Another picture of old London from Sir William Davenant. The old Palace of Westminster from the River Thames as it was after the great fire of 1834. Nothing changes. The people in the boats in the foreground seem to be taking photos of it on their smartphones.
• Two EU referendum polls on Monday, from ICM and Survation, suggested the outcome would be close. ICM had "Remain" ahead by one point; Survation had "Leave" ahead by two. The technical journalese term for this is "on a knife-edge". Yesterday two more polls, from ComRes and Ipsos MORI, suggested comfortable leads for the "Remain" vote, by 21 and 26 points respectively. Then we had another poll today, from Lord Ashcroft, suggesting that "Leave" is ahead of "Remain" by nine points.
What is going on? Part of it is down to question wording. Gideon Skinner of Ipsos MORI gave a good example of this from a related subject yesterday. If you ask people if they support "giving 16 and 17 year olds the right to vote" in the referendum, they support it by 52 per cent to 41 per cent. But if you ask if they support "reducing the voting age from 18 to 16", they oppose it by 56 per cent to 37 per cent.
In its referendum question, Ipsos MORI found more support for "Remain" when it asked the actual question that will be on the ballot paper (a 26-point lead), than when it asked the question it has asked in the past, "stay in" or "get out" (a 17-point lead for "stay in").

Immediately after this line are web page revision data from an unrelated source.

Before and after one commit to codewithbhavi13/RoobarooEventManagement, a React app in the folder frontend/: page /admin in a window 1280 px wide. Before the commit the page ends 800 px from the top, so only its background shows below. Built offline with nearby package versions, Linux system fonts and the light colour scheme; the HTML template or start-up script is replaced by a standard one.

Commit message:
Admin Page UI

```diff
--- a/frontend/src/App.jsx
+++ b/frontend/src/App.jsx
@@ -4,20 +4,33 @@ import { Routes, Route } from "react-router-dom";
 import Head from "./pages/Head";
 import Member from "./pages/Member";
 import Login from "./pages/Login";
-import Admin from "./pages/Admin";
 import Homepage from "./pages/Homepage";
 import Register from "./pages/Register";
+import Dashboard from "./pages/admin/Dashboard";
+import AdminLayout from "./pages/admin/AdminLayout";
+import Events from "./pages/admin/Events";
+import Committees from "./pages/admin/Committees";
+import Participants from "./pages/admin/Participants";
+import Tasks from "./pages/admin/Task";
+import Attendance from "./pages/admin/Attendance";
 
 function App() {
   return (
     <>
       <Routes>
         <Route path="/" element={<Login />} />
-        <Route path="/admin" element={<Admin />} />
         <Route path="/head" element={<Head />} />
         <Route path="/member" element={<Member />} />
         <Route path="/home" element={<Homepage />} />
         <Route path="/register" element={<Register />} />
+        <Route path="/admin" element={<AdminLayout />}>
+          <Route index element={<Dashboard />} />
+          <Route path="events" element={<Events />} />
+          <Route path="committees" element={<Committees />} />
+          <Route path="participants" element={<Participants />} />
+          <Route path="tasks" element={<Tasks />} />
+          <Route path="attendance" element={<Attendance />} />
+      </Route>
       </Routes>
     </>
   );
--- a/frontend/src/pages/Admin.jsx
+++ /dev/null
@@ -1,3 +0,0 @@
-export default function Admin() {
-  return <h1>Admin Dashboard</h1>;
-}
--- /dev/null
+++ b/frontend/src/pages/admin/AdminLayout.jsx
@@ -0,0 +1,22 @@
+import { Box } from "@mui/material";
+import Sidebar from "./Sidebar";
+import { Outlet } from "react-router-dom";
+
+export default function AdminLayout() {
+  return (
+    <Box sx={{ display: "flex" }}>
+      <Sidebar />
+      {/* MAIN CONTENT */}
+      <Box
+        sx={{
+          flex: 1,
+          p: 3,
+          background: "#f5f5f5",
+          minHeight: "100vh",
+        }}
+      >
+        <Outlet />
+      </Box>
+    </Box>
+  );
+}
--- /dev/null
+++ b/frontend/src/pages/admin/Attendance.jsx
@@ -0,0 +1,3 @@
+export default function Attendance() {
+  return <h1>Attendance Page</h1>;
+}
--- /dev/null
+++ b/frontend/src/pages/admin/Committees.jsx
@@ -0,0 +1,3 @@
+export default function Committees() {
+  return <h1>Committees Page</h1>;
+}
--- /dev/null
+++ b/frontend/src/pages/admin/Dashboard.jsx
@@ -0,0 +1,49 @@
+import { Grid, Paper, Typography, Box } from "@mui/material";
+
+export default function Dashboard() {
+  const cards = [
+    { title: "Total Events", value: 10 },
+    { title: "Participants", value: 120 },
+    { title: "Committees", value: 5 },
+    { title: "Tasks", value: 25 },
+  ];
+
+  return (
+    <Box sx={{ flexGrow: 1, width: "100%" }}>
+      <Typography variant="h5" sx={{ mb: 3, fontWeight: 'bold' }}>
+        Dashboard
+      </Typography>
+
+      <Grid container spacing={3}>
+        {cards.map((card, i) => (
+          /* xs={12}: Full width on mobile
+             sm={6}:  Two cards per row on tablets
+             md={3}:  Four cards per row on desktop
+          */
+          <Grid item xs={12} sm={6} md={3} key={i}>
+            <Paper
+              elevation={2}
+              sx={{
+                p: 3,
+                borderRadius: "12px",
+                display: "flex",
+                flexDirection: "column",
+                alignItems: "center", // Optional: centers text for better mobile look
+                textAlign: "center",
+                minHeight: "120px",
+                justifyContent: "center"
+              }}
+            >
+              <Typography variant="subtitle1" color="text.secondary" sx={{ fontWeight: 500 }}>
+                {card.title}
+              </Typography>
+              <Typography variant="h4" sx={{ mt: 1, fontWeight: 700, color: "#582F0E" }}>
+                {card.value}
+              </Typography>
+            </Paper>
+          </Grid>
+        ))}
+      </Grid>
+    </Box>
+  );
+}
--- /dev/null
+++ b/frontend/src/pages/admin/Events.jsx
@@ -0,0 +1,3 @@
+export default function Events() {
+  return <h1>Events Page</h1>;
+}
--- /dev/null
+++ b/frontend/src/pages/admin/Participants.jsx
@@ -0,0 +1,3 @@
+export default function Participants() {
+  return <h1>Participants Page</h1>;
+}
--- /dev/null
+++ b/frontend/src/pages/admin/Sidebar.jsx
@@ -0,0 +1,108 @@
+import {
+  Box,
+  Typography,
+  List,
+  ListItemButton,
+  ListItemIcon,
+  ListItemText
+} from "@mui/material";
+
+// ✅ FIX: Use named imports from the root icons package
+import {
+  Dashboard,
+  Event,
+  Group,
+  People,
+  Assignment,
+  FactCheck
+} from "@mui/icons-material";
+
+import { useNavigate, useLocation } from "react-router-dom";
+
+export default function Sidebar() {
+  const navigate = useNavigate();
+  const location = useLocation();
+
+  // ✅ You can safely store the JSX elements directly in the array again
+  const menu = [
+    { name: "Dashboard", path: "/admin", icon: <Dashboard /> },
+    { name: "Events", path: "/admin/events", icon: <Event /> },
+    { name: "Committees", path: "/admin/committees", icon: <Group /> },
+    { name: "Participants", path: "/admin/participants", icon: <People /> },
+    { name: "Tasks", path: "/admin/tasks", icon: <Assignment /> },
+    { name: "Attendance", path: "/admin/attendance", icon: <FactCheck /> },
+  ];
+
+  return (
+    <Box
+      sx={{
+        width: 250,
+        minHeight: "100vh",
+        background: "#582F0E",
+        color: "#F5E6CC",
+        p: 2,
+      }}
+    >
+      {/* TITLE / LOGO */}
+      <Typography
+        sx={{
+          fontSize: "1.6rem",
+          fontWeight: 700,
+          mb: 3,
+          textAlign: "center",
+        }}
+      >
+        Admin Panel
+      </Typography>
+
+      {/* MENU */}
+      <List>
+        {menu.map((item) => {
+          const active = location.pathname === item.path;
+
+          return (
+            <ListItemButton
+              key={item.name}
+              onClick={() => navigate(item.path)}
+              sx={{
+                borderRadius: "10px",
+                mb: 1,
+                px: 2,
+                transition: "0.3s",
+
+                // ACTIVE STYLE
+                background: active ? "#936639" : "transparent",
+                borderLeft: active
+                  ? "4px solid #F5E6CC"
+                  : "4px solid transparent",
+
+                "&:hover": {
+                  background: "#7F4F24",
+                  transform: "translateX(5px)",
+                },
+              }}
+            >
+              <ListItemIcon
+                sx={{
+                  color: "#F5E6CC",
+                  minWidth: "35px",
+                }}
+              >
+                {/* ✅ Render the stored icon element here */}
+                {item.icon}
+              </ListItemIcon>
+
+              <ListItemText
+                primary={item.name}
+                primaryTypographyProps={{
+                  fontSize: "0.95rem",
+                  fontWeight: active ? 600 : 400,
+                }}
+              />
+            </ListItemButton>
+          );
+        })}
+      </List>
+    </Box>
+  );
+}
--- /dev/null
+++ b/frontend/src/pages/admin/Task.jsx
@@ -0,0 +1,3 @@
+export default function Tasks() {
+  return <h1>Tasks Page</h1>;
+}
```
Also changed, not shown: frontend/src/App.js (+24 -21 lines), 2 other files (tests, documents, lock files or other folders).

Lord Ashcroft has a completely different question, which was to ask people to put themselves on a scale of 0 to 100, where 0 means they would definitely vote for the UK to remain in the EU and 100 means they would definitely vote to leave. I have no idea why this should give a higher score for "Leave".
More important, though, is the difference between online and phone polls. Online polls (ICM, Survation and Ashcroft) give more anti-EU results than phone polls (ComRes and Ipsos MORI). Katharine Peacock, Tom Mludzinski and Adam Ludlow of ComRes have written a paper about the difference which ought to be read by anyone trying to understand polling in general and polling on the referendum in particular.
They note the sharp difference between the same EU referendum question, adjusted to the same weights, in their online and phone polls, between a dead heat online and a 21-point lead for "Remain" on the phone. This difference does not show up in general election voting intention. They deduce that the level of engagement of the online panel skews the sample against EU membership, a bias that does not affect party voting intention. They think phone polls are more accurate for the EU referendum, and that "Remain" currently has the advantage.
Of course, predicting votes is about politics, politics, politics. A lot depends on how David Cameron's negotiations go (I think he's winning), and the refugee crisis or the euro could blow up at any time. But at the moment, "Remain" is ahead.
The betting market, incidentally, implies a 62½ per cent probability of a "Remain" vote.
• And finally, thanks to Andy Kind for this:
"It's that magical time of year where a new generation of parents gets to explain that it's 'kin', not 'king'."Reuse content